**WHAT YOU HAVE TO DO**
Every line of the listing that contains the word "import" is to be copied out.

^^^^^^^^

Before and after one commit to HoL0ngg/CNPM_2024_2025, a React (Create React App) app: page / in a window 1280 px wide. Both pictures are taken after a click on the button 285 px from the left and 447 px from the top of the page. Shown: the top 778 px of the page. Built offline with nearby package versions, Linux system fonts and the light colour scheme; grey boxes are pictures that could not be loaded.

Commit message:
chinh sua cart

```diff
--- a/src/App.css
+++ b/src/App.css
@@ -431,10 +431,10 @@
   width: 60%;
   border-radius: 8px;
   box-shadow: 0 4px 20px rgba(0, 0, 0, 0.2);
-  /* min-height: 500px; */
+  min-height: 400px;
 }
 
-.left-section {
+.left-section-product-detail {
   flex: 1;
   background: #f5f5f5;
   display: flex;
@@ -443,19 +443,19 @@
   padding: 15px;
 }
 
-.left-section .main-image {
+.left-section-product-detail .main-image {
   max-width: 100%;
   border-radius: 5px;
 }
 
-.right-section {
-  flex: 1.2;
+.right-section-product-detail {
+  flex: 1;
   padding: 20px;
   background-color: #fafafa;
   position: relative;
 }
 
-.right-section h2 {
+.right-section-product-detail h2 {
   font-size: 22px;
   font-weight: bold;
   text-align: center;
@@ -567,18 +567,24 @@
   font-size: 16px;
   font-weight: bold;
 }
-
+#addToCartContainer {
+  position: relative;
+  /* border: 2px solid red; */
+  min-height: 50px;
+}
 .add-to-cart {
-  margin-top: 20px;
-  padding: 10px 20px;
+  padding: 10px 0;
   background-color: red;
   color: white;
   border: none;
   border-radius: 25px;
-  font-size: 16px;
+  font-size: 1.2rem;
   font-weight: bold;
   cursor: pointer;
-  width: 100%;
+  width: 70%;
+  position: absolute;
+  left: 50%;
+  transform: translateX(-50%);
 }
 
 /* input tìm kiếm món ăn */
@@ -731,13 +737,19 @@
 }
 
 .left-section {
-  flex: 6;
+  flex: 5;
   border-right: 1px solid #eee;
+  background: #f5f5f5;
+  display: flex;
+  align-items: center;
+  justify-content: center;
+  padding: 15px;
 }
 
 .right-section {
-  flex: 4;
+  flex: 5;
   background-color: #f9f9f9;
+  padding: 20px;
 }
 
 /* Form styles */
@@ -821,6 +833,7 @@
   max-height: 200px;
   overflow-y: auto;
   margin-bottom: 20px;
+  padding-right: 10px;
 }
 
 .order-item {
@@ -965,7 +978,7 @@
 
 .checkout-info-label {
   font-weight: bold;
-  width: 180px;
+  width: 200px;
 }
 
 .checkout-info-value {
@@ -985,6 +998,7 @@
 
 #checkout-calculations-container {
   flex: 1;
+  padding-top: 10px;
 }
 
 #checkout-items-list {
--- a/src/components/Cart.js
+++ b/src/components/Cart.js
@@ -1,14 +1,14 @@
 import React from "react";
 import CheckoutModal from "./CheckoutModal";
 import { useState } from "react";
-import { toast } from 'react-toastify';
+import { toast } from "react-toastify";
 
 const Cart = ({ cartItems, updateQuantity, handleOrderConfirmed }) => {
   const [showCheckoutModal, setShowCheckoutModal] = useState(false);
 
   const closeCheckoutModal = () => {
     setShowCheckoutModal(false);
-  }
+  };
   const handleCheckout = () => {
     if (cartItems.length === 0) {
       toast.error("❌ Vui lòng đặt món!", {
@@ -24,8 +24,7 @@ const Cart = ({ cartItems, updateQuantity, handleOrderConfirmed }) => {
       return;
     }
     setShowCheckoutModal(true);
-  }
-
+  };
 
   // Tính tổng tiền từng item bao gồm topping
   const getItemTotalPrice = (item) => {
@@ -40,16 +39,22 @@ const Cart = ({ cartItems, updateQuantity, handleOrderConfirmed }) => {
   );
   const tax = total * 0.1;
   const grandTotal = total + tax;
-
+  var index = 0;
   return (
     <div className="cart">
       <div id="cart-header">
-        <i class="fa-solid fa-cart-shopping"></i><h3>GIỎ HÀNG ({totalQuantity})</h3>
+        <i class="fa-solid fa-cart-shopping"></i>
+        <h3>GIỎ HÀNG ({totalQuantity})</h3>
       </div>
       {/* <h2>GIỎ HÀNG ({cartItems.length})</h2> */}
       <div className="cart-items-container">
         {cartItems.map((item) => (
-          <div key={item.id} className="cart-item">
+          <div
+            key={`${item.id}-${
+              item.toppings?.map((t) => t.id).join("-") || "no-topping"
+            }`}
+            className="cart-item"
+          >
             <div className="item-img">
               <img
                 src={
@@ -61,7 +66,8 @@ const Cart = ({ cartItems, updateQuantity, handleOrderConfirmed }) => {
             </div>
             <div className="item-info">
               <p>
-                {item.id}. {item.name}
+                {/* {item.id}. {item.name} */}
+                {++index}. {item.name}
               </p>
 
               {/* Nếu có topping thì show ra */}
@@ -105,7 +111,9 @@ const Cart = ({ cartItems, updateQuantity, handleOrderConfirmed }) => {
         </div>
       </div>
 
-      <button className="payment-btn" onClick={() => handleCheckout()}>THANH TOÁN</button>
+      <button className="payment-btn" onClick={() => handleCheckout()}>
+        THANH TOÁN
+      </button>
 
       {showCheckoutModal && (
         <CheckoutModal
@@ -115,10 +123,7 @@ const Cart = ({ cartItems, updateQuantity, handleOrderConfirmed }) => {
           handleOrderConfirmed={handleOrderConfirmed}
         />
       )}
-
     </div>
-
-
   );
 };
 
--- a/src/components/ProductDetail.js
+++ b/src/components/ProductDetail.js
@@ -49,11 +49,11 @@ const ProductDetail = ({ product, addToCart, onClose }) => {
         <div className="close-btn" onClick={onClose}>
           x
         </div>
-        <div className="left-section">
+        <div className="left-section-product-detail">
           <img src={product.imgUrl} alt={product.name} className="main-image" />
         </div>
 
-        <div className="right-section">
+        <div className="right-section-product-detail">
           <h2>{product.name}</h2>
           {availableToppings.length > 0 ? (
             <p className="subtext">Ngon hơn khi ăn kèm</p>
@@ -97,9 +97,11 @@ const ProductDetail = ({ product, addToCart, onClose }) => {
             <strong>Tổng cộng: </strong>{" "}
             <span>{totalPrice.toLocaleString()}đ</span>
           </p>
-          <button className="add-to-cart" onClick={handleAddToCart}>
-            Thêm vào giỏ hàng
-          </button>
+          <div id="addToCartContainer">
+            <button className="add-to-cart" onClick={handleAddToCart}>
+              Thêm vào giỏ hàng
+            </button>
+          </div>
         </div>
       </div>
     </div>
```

^^^^^^^^

**SOLVED PROBLEM**
 import React from "react";
 import CheckoutModal from "./CheckoutModal";
 import { useState } from "react";
-import { toast } from 'react-toastify';
+import { toast } from "react-toastify";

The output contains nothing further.